Finkelhor, D., “The Prevention of Childhood Sexual Abuse.” Future of Children, 2009, 19(2):169–94.
Kilpatrick, D., R. Acierno, B. Saunders, H. Resnick, C. Best, and P. Schnurr, “National Survey of Adolescents.” Charleston, SC: Medical University of South Carolina, National Crime Victims Research and Treatment Center, 1998.
“Sexual Assault of Young Children as Reported to Law Enforcement: Victim, Incident, and Offender Characteristics.” U.S. Department of Justice, Bureau of Justice Statistics, 2000.
“National Crime Victimization Survey.” U.S. Department of Justice, Bureau of Justice Statistics, 1996.
Silverman, J. G., A. Raj, L. A. Mucci, and J. E. Hathaway, “Dating Violence Against Adolescent Girls and Associated Substance Use, Unhealthy Weight Control, Sexual Risk Behavior, Pregnancy, and Suicidality.” Journal of the American Medical Association, 2001, Vol. 286 (No. 5).
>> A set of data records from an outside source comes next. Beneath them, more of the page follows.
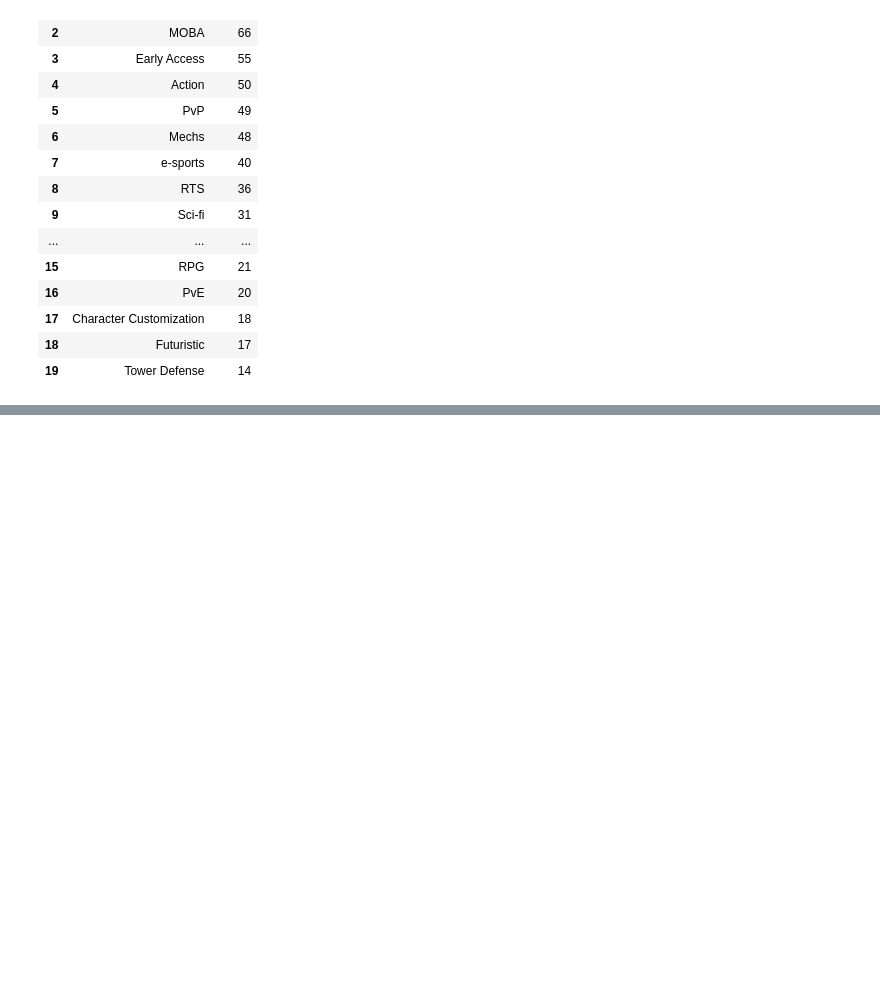
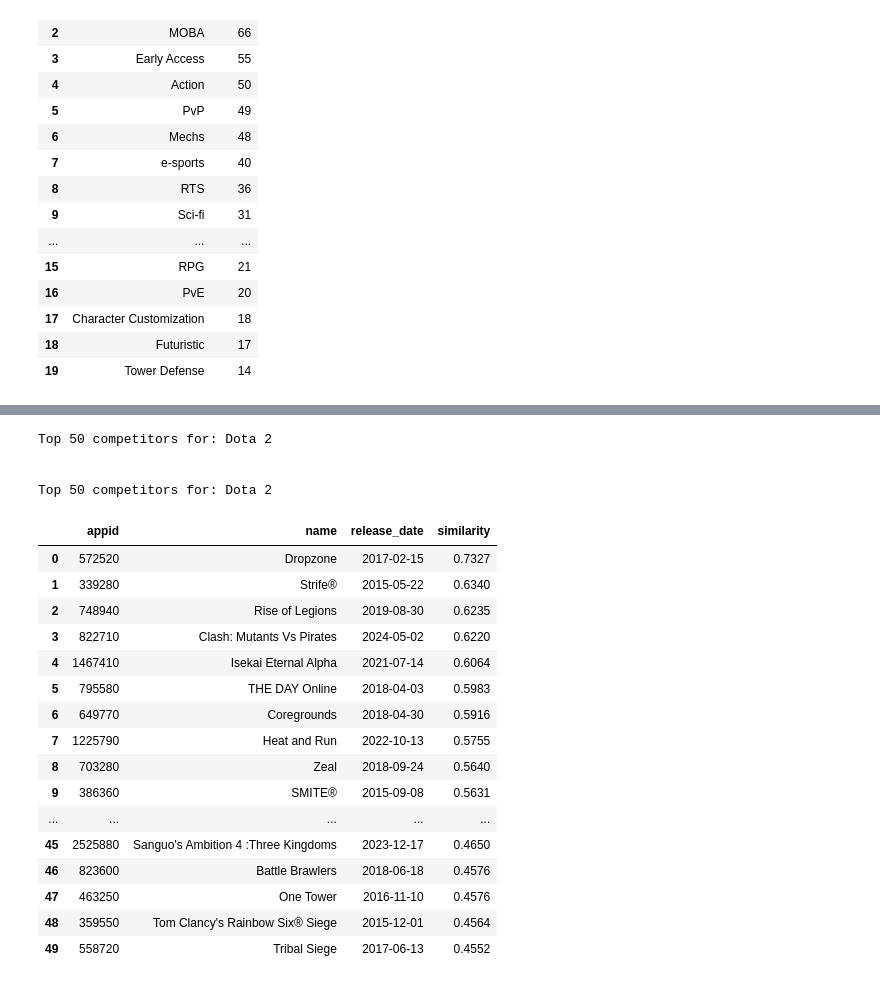
Before and after one commit to lngo916/DSC-288R-Capstone-Final-Project, a Jupyter notebook: notebooks/RECOMMENDER_TF_IDF+NNBRUTE_Steam_playground.ipynb, the cells around one changed output, grey strips where cells are left out. Drawn from its saved outputs; the diff is of its cells as text; code cells hidden in the pictures; blank space fills up the shorter version.

Commit message:
Add files via upload
Updated the original runner for the Games dataset, allows us to use release_date in our analysis

```diff
--- a/notebooks/RECOMMENDER_TF_IDF+NNBRUTE_Steam_playground.ipynb
+++ b/notebooks/RECOMMENDER_TF_IDF+NNBRUTE_Steam_playground.ipynb
@@ -424,0 +443,55 @@ Top 20 tags for: Dropzone
+# %%
+#using the parquet
+import json
+import pandas as pd
+
+df_loaded = pd.read_parquet('/content/drive/MyDrive/DSC 288 DS Grad Capstone/steam_tfidf_nn_recommender_v2.parquet')
+
+def show_competitors(df_in, game_name, top_n=50, sort_by='similarity'):
+    row = df_in[df_in['name'].str.lower() == game_name.lower()]
+
+    if row.empty:
+        print(f'Game "{game_name}" not found.')
+        return None
+
+    comps = row.iloc[0]['top_50_competitors']
+
+    if isinstance(comps, str):
+        comps = json.loads(comps)
+
+    comps_df = pd.DataFrame(comps)
+
+    if sort_by == 'release_date':
+        comps_df['release_date'] = pd.to_datetime(comps_df['release_date'])
+        comps_df = comps_df.sort_values('release_date', ascending=True)
+
+    else:
+        comps_df = comps_df.sort_values('similarity', ascending=False)
+
+    print(f'\nTop {top_n} competitors for: {row.iloc[0]["name"]}\n')
+    return comps_df.head(top_n).reset_index(drop=True)
+# %%
+show_competitors(df_rec, 'Dota 2')
+show_competitors(df_rec, 'Dota 2', sort_by='similarity')
+# %% [output]
+Top 50 competitors for: Dota 2
+
+
+Top 50 competitors for: Dota 2
+|  | appid | name | release_date | similarity |
+| 0 | 572520 | Dropzone | 2017-02-15 | 0.7327 |
+| 1 | 339280 | Strife® | 2015-05-22 | 0.6340 |
+| 2 | 748940 | Rise of Legions | 2019-08-30 | 0.6235 |
+| 3 | 822710 | Clash: Mutants Vs Pirates | 2024-05-02 | 0.6220 |
+| 4 | 1467410 | Isekai Eternal Alpha | 2021-07-14 | 0.6064 |
+| 5 | 795580 | THE DAY Online | 2018-04-03 | 0.5983 |
+| 6 | 649770 | Coregrounds | 2018-04-30 | 0.5916 |
+| 7 | 1225790 | Heat and Run | 2022-10-13 | 0.5755 |
+| 8 | 703280 | Zeal | 2018-09-24 | 0.5640 |
+| 9 | 386360 | SMITE® | 2015-09-08 | 0.5631 |
+| ... | ... | ... | ... | ... |
+| 45 | 2525880 | Sanguo's Ambition 4 :Three Kingdoms | 2023-12-17 | 0.4650 |
+| 46 | 823600 | Battle Brawlers | 2018-06-18 | 0.4576 |
+| 47 | 463250 | One Tower | 2016-11-10 | 0.4576 |
+| 48 | 359550 | Tom Clancy's Rainbow Six® Siege | 2015-12-01 | 0.4564 |
+| 49 | 558720 | Tribal Siege | 2017-06-13 | 0.4552 |
```
Also changed, not shown: parts of 8 cells of this notebook.
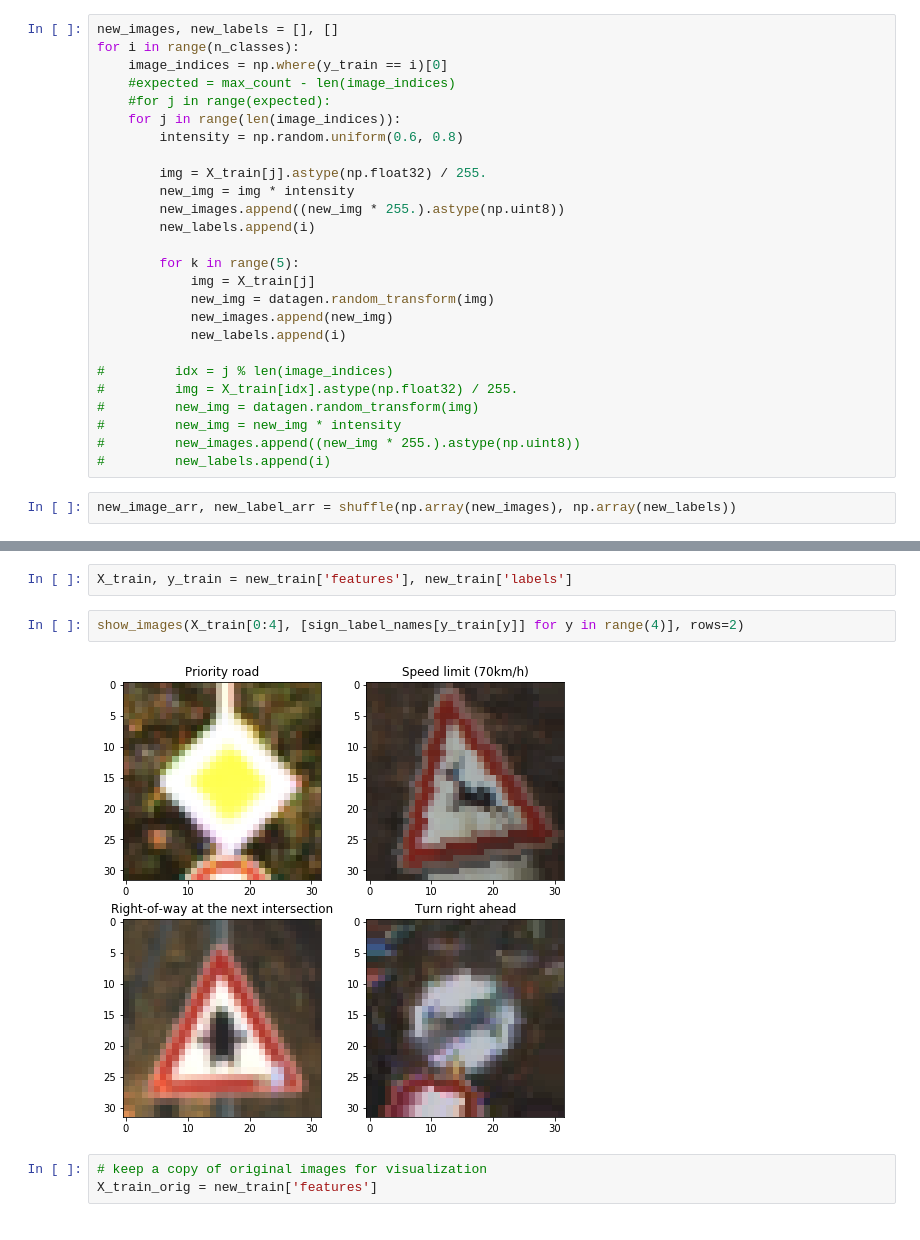
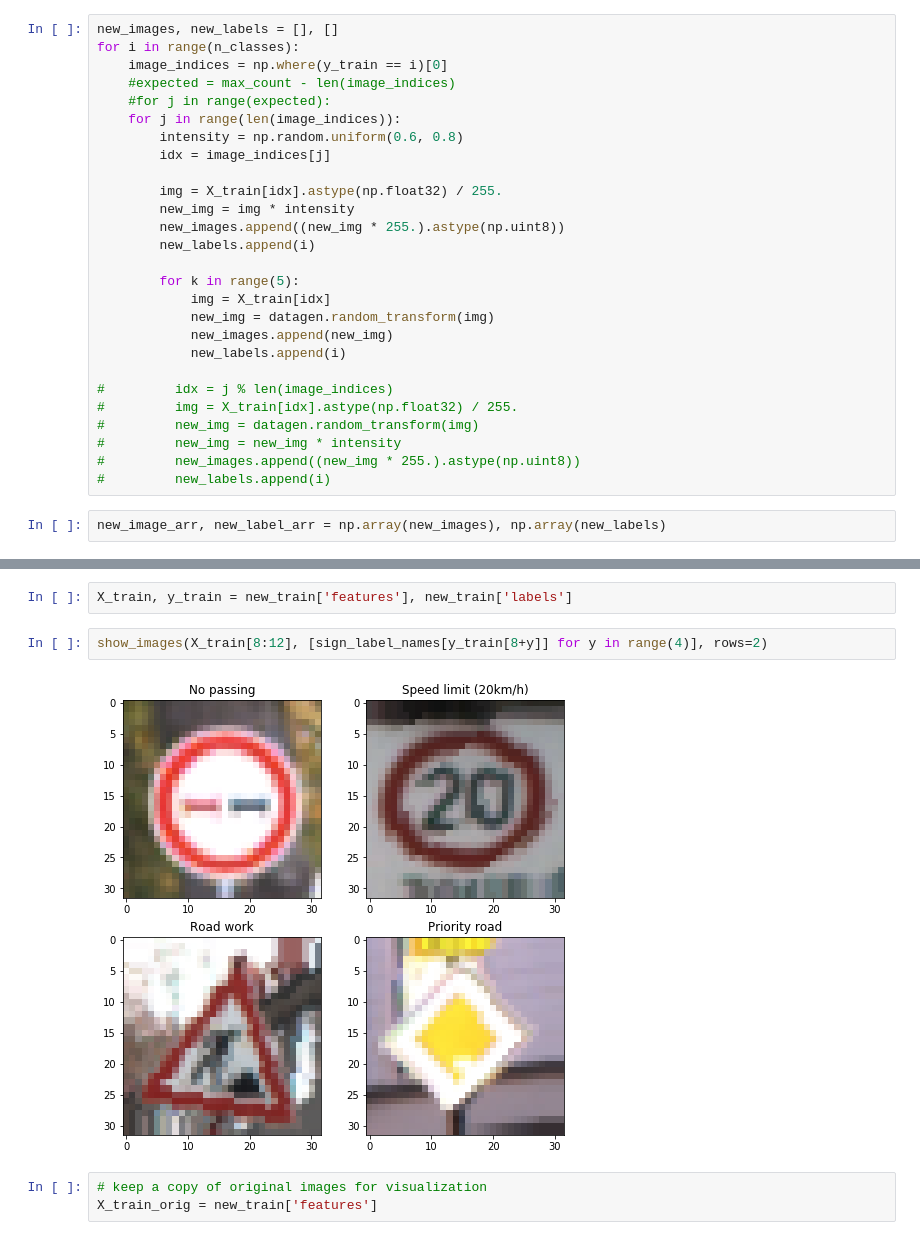
Before and after one commit to mehrshadshams/CarND-Traffic-Sign-Classifier-Project, a Jupyter notebook: Traffic_Sign_Classifier3.ipynb, the cells around one changed output, grey strips where cells are left out. Drawn from its saved outputs; the diff is of its cells as text.

```diff
--- a/Traffic_Sign_Classifier3.ipynb
+++ b/Traffic_Sign_Classifier3.ipynb
@@ -171,14 +184,15 @@ for i in range(n_classes):
     #for j in range(expected):
     for j in range(len(image_indices)):
         intensity = np.random.uniform(0.6, 0.8)
+        idx = image_indices[j]
 
-        img = X_train[j].astype(np.float32) / 255.
+        img = X_train[idx].astype(np.float32) / 255.
         new_img = img * intensity
         new_images.append((new_img * 255.).astype(np.uint8))
         new_labels.append(i)
 
         for k in range(5):
-            img = X_train[j]
+            img = X_train[idx]
             new_img = datagen.random_transform(img)
             new_images.append(new_img)
             new_labels.append(i)
@@ -190,7 +204,7 @@ for i in range(n_classes):
 #         new_images.append((new_img * 255.).astype(np.uint8))
 #         new_labels.append(i)
 # %%
-new_image_arr, new_label_arr = shuffle(np.array(new_images), np.array(new_labels))
+new_image_arr, new_label_arr = np.array(new_images), np.array(new_labels)
 # %%
 new_image_arr.shape, new_label_arr.shape
 # %% [output]
@@ -220,9 +234,9 @@ with open('new_train.p', mode='rb') as f:
 # %%
 X_train, y_train = new_train['features'], new_train['labels']
 # %%
-show_images(X_train[0:4], [sign_label_names[y_train[y]] for y in range(4)], rows=2)
+show_images(X_train[8:12], [sign_label_names[y_train[8+y]] for y in range(4)], rows=2)
 # %% [output]
-[figure, old version]
+[figure, new version]
 # %%
 # keep a copy of original images for visualization
 X_train_orig = new_train['features']
```
Also changed, not shown: parts of 8 cells of this notebook.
Wolak, J., K. Mitchell, and D. Finkelhor, “Online Victimization of Youth: Five Years Later.” National Center for Missing & Exploited Children, 2006. (http://www.unh.edu/ccrc/pdf/CV138.pdf) (November 1, 2012)
U.S. Department of Health and Human Services, Administration for Children and Families, Administration on Children, Youth and Families, Children’s Bureau, “Child Maltreatment 2010.”
Wolak, Janis, J.D., David Finkelhor, Kimberly J. Mitchell, and Michele L. Ybarra, “Online ‘Predators’ and Their Victims: Myths, Realities, and Implications for Prevention and Treatment.” American Psychologist, 2008, 63:111–128. (http://www.unh.edu/ccrc/pdf/Am%20Psy%202-08.pdf) (November 1, 2012)
Kilpatrick, Dean G., Ph.D., Heidi S. Resnick, Ph.D., Kenneth J. Ruggiero, Ph.D., Lauren M. Conoscenti, M.A., and Jenna McCauley, M.S., “Drug-Facilitated, Incapacitated, and Forcible Rape: A National Study,” July 2007. (https://www.ncjrs.gov/pdffiles1/nij/grants/219181.pdf) (November 1, 2012)
Truman, Jennifer l., Ph.D., BJS Statistician, “National Crime Victimization Survey 2010.” U.S. Department of Justice, Office of Justice Programs, Bureau of Justice Statistics, September 2011. (http://bjs.ojp.usdoj.gov/content/pub/pdf/cv10.pdf) (November 1, 2012)
Wolak, Janis, David Finkelhor, and Kimberly J. Mitchell, “Internet-Initiated Sex Crimes Against Minors: Implications for Prevention Based on Findings from a National Study.” Journal of Adolescent Health, 2004, Vol. 35 (No. 5), pp. 11–20. (http://www.unh.edu/ccrc/pdf/CV71.pdf) (November 1, 2012)
Protect Your Family
Educate everyone in the family.
How to Help
Be a good listener and be patient.
Teens and Technology
44% of teens say it’s common for sexually suggestive texts to be shared.
Indicators of Abuse in Teens
Drug and alcohol abuse.
Talk With Your Child About Secrets
It’s okay not to keep some secrets, even if promised.